President Donald Trump announced this morning that he plans to nominate Kathy Kraninger, associate director of the Office of Management and Budget (“OMB”), to become the new director of the Consumer Financial Protection Bureau (“CFPB”), replacing Mick Mulvaney.

The announcement came as a surprise to many because Kraninger’s name was not among those that had been circulated as possible candidates to head the CFPB and her previous experience did not center on consumer protection and financial regulatory issues. Kraninger, 43, is a Pittsburgh native and graduate of Marquette University and Georgetown Law School. Her primary experience includes serving as the Clerk for the Senate Appropriations subcommittee on Homeland Security, including overseeing the Department of Homeland Security (“DHS”) budget (and the budgets for four other agencies) while at OMB. Kraninger also served as deputy assistant for policy at DHS.

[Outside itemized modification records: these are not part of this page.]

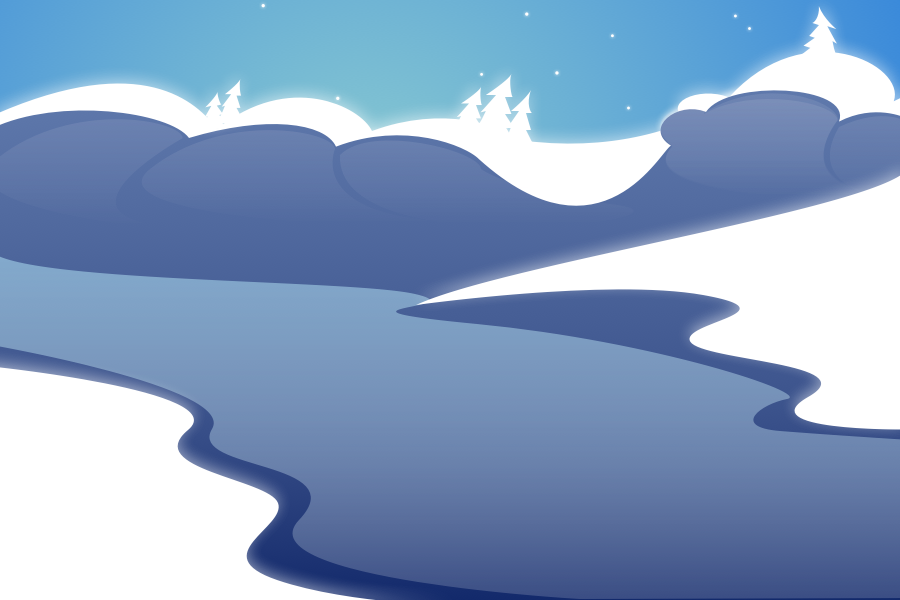
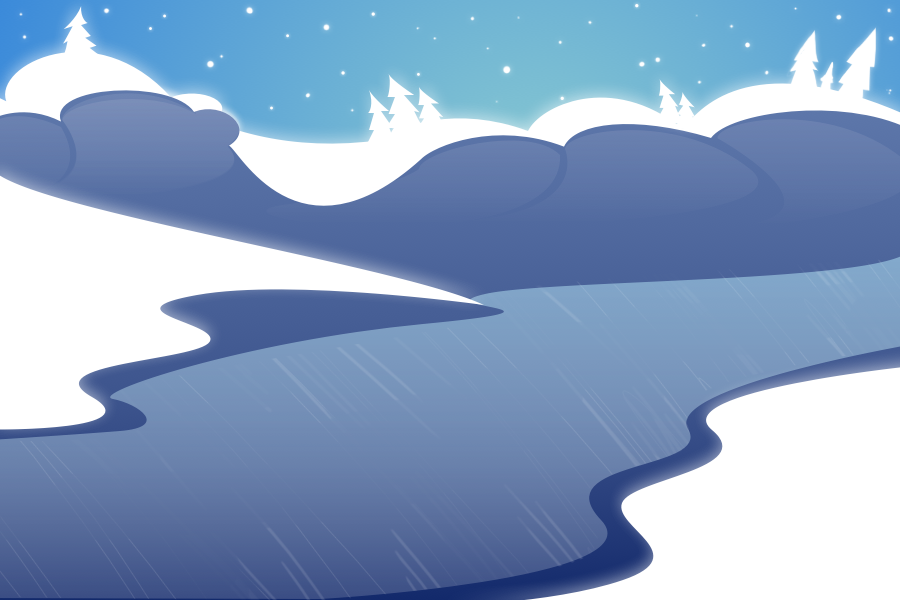
Livello 7
Implementata IA per goblin
Corretti livelli 3 e 4
Aggiunti livelli 6 e 7

diff --git a/js/main.js b/js/main.js
@@ -28,14 +28,14 @@
 			addElement( "eg-die",		"img/splash/UI-lose.png" ).
 			
 			//backgrounds
-			addElement( "bg",				"img/bg.png" ).
+			addElement( "bg",			"img/bg.png" ).
 			addElement( "bg-1",			"img/bg/level-1.png" ).
 			addElement( "bg-2",			"img/bg/level-2.png" ).
 			addElement( "bg-3",			"img/bg/level-3.png" ).
 			addElement( "bg-4",			"img/bg/level-4.png" ).
 			addElement( "bg-5",			"img/bg/level-5.png" ).
-			addElement( "bg-6",				"img/bg/6.jpeg" ).
-			addElement( "bg-7",				"img/bg/7.jpeg" ).
+			addElement( "bg-6",			"img/bg/level-6.png" ).
+			addElement( "bg-7",			"img/bg/level-7.png" ).
 			
 			//player
 			addElement( "tree",			"img/sprites/tree.png" ).

diff --git a/js/enemies.js b/js/enemies.js
@@ -203,5 +203,23 @@ game.enemiesBook = {
 				frames: [0, 1], duration: 200
 			}
 		},
+		ai: function() {
+		    
+            if ( this.cooldown-- > 0 && roll() > 3 ) {
+                if ( !this.moving ) {
+                    this.move( roll( 1, 100, 400 ) , roll( 1, 500, 100 )  );
+                }
+            } else {
+                
+                if ( this.moving ) {
+                    this.halt( );
+                }
+                if ( this.cooldown <= 0 ) {
+                    game.player.notifyAt( "shoot", this );
+    				this.attack( );
+				}
+            }
+            
+		}
 	},
 };

diff --git a/js/levels.js b/js/levels.js
@@ -7,7 +7,7 @@
 		[ { orc:1, troll:1 }, { orc:2, troll:2 }, { orc:3, troll:3 } ],
 		[ { troll:1 }, { troll:2 }, { troll:3 } ],
 		[ { shadow:1 }, { shadow:2 }, { shadow:3 } ],
-		[ { gel_cube:1 }, { gel_cube:2 }, { gel_cube:3 } ],
+		[ { goblin:7 } ],
 		[ { kobold:5 }, { orc:4 }, { troll:3 }, { shadow:2 }, { gel_cube:1 } ]
 	];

Based on the law that permitted Mulvaney to serve as interim Director, Mulvaney would have otherwise been required to leave his post at the CFPB on or before June 22, 2018, if a permanent director had not been nominated. Kraninger's nomination, however, triggers a provision in the Federal Vacancies Reform Act that allows Mulvaney to serve until the Senate confirms or rejects the pick. That process is expected to be lengthy, taking months.

The CFPB post has been subject to significant drama since former democratic Director Richard Cordray departed, with Cordray appointing Deputy Director Leandra English to fill his seat. Within hours of Cordray’s resignation announcement, however, Trump appointed Mulvaney under the Federal Vacancies Act to succeed Cordray. English then sued, but the federal district court denied her request for a temporary restraining order and preliminary injunction. The matter remains tied up in litigation on appeal.

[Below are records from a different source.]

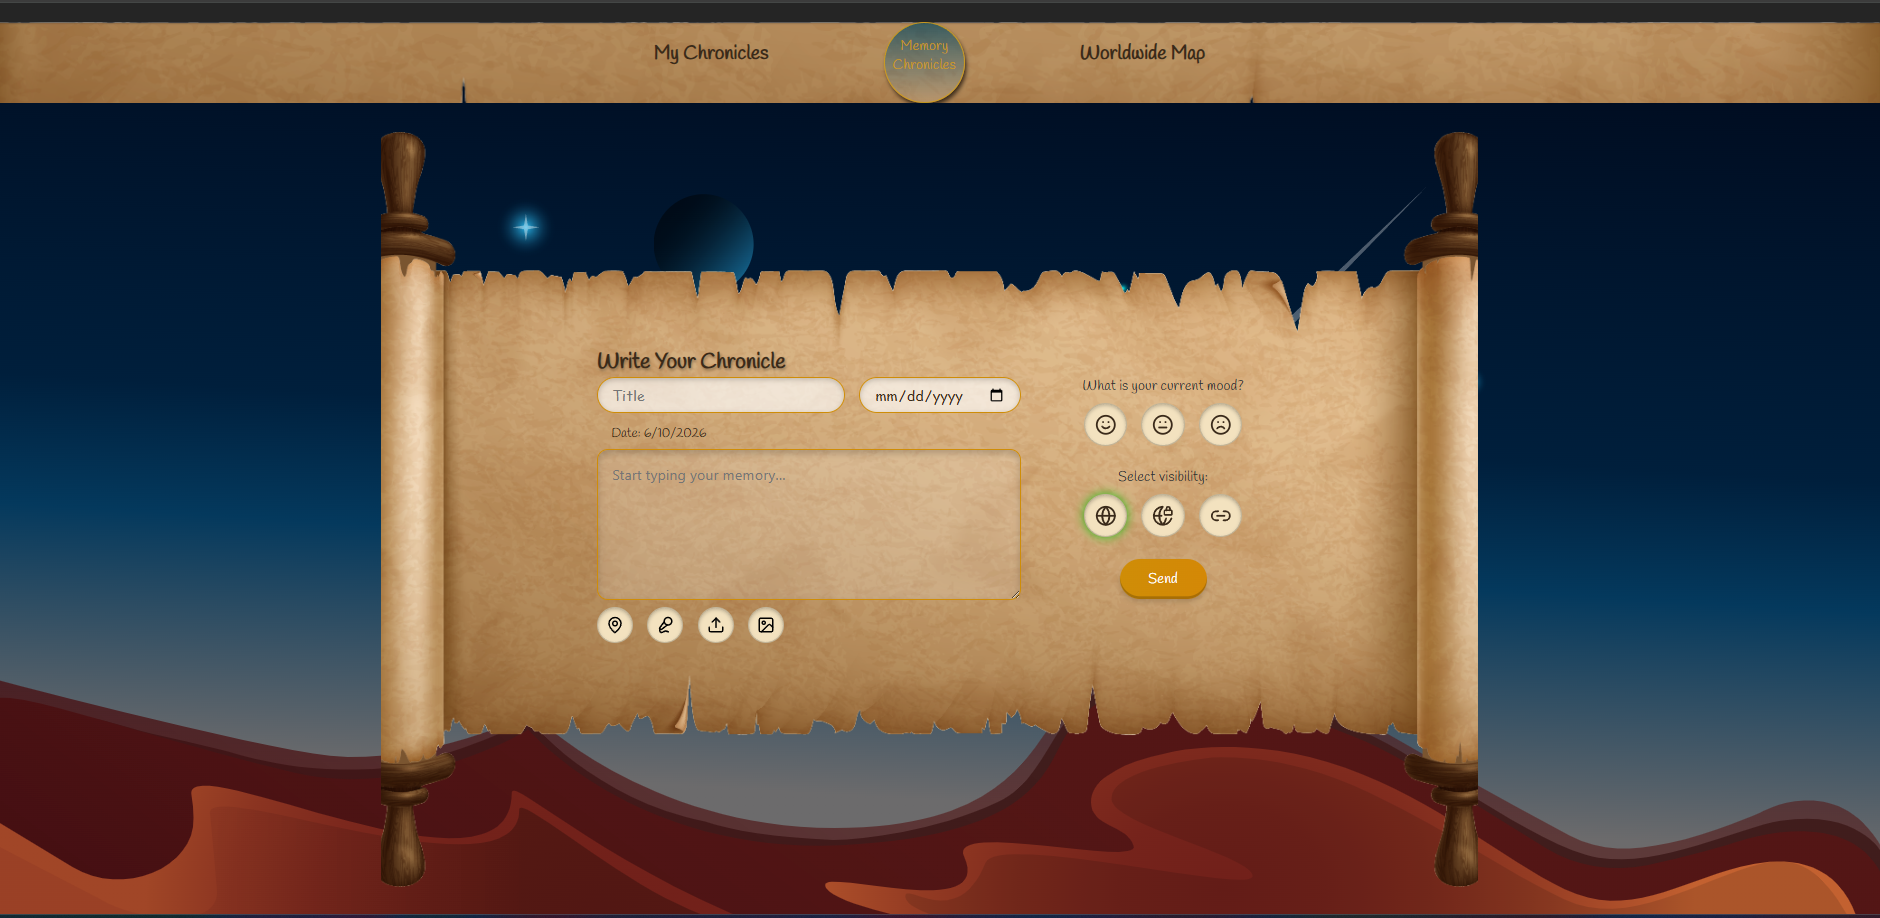
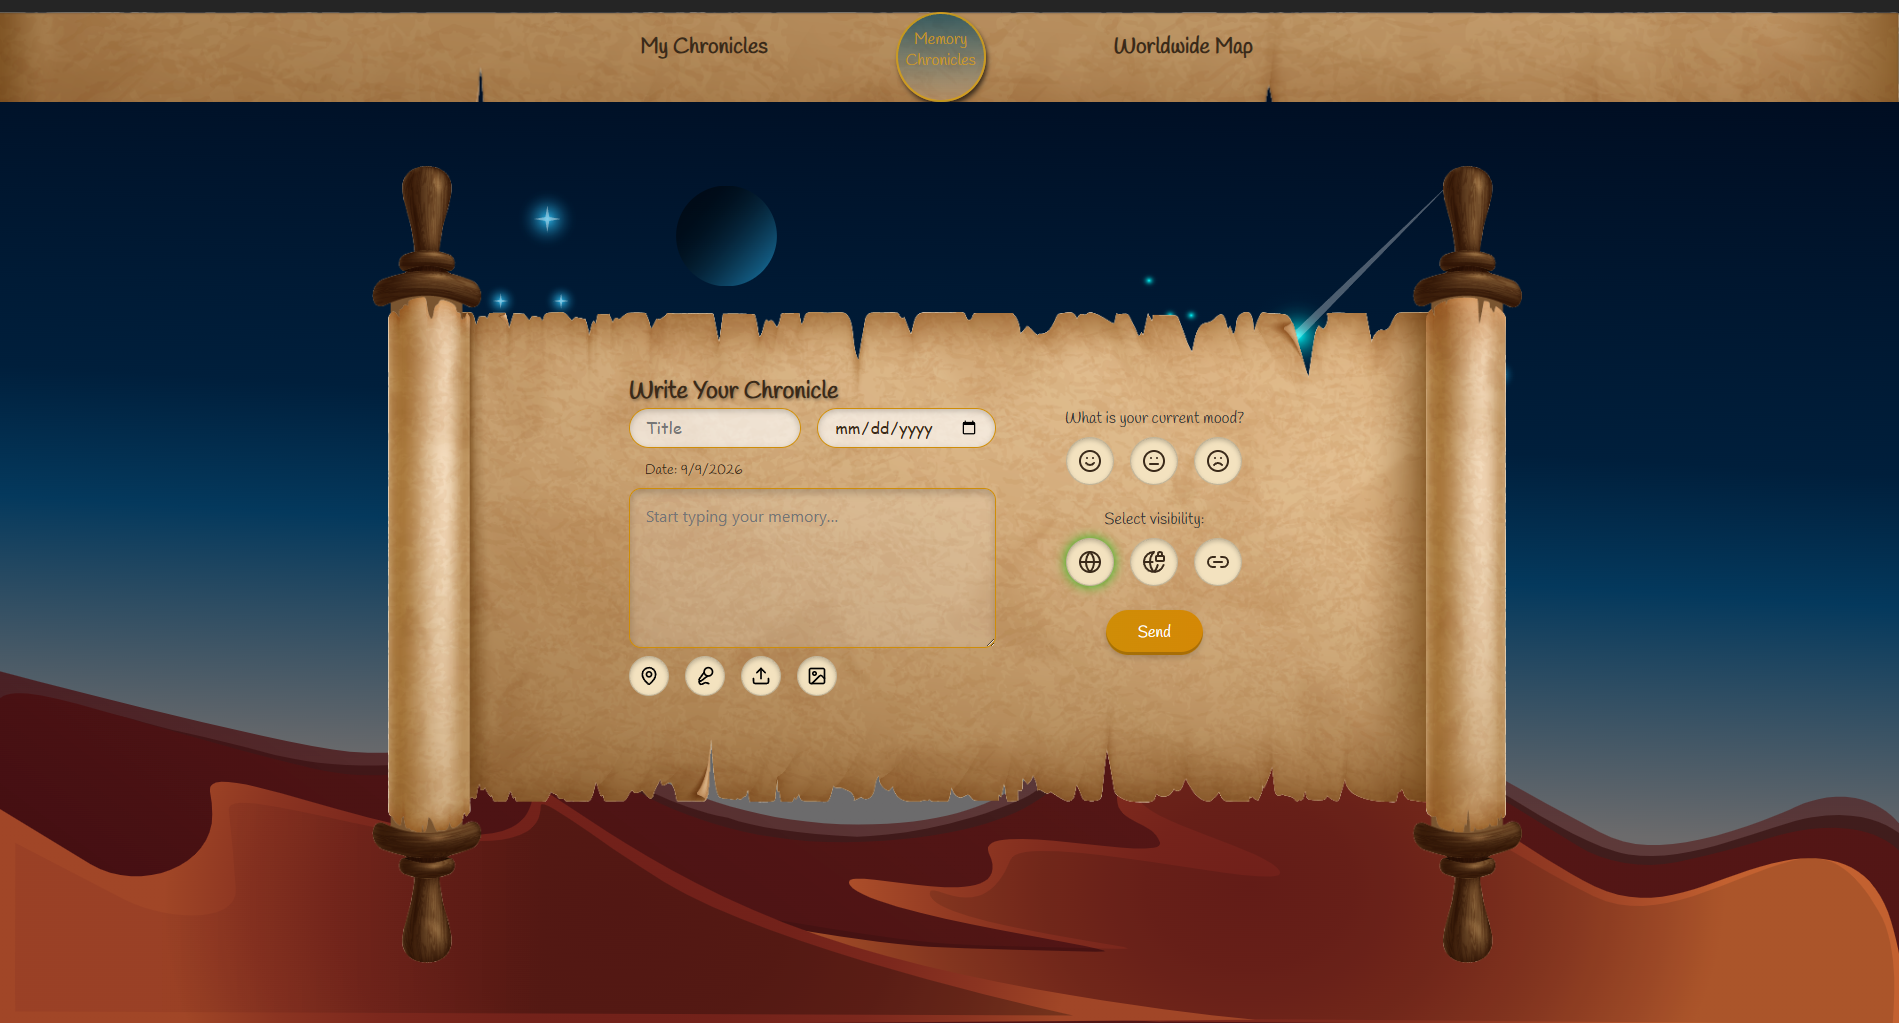
fix: update ScrollFrame component structure and styles for improved layout and responsiveness

diff --git a/frontend/src/components/ScrollFrame/ScrollFrame.module.css b/frontend/src/components/ScrollFrame/ScrollFrame.module.css
@@ -1,23 +1,44 @@
 .ScrollFrame {
+  box-sizing: border-box;
+  width: min(1150px, 94vw);
+  margin: 2rem auto;
 
   display: flex;
   flex-direction: column;
-  background: url("../../assets/images/ScrollPaper.png") center no-repeat;
-  background-size:cover;
-  padding: 15rem;
-  
+
+  /* Match the artwork's real proportions so the background is never cropped. */
+  aspect-ratio: 1295 / 835;
+
+  background: url("../../assets/images/ScrollPaper.png") center / 100% 100% no-repeat;
+
+  /* Percentage padding keeps the writing area inside the parchment
+     (clear of the torn edges and the wooden rollers) at any size. */
+  padding: 11% 13.5% 12%;
+}
+
+/* The form scrolls within the parchment instead of stretching the frame. */
+.content {
+  flex: 1 1 auto;
+  min-height: 0;
+  width: 100%;
+  overflow-y: auto;
+  overflow-x: hidden;
 }
 
 /* Responsive */
 @media (max-width: 900px) {
   .ScrollFrame {
-    flex-direction: column;
+    aspect-ratio: auto;
+    padding: 3rem 2rem;
+  }
+
+  .content {
+    overflow: visible;
   }
 }
 
 @media (max-width: 600px) {
   .ScrollFrame {
-    padding: 1rem;
+    padding: 2.5rem 1.25rem;
   }
-
 }

diff --git a/frontend/src/components/ScrollFrame/ScrollFrame.jsx b/frontend/src/components/ScrollFrame/ScrollFrame.jsx
@@ -3,12 +3,8 @@ import styles from './ScrollFrame.module.css'
 
 export default function ScrollFrame({ children, className = '' }) {
 return (
-    <div
-    className={[styles.ScrollFrame]}>
-            
-            <div className={styles.content}>{children}</div>
-        
-
-        </div>
+    <div className={`${styles.ScrollFrame} ${className}`.trim()}>
+        <div className={styles.content}>{children}</div>
+    </div>
     )
 }

diff --git a/README.md b/README.md
@@ -9,10 +9,11 @@ can browse memories left by others around the globe.
 It is built as a Laravel 12 REST API with a React + Vite single-page frontend.
 
 ## Preview
+![Memory Chronicles Landing Page](./landingPage.png)
 
 ![Memory Chronicles Message Board](./MemoryChronciles.png)
 
-![Memory Chronicles Landing Page](./landingPage.png)
+
 
 ## UX Flow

A White House spokesperson said Kraninger was selected because “[s]he will bring a fresh perspective and much-needed management experience” to the CFPB, “which has been plagued by excessive spending, dysfunctional operations, and politicized agendas.”

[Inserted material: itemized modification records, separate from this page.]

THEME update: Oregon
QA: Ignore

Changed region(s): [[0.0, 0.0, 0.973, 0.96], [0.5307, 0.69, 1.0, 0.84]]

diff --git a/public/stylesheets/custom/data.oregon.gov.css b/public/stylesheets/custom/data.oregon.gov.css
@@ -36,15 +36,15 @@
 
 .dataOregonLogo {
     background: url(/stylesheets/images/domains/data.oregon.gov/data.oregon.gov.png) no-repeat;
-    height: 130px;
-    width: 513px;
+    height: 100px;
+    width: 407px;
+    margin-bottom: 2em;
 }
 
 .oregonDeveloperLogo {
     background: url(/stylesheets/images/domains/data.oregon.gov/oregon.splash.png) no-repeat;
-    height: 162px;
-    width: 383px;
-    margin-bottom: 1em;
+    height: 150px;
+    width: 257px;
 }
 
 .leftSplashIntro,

The selection of Kraninger is likely to trigger the latest rounds of fights over the leadership of the CFPB, with trade groups for financial services companies lining up in support while opponents are focusing on her lack of experience in consumer financial protection matters.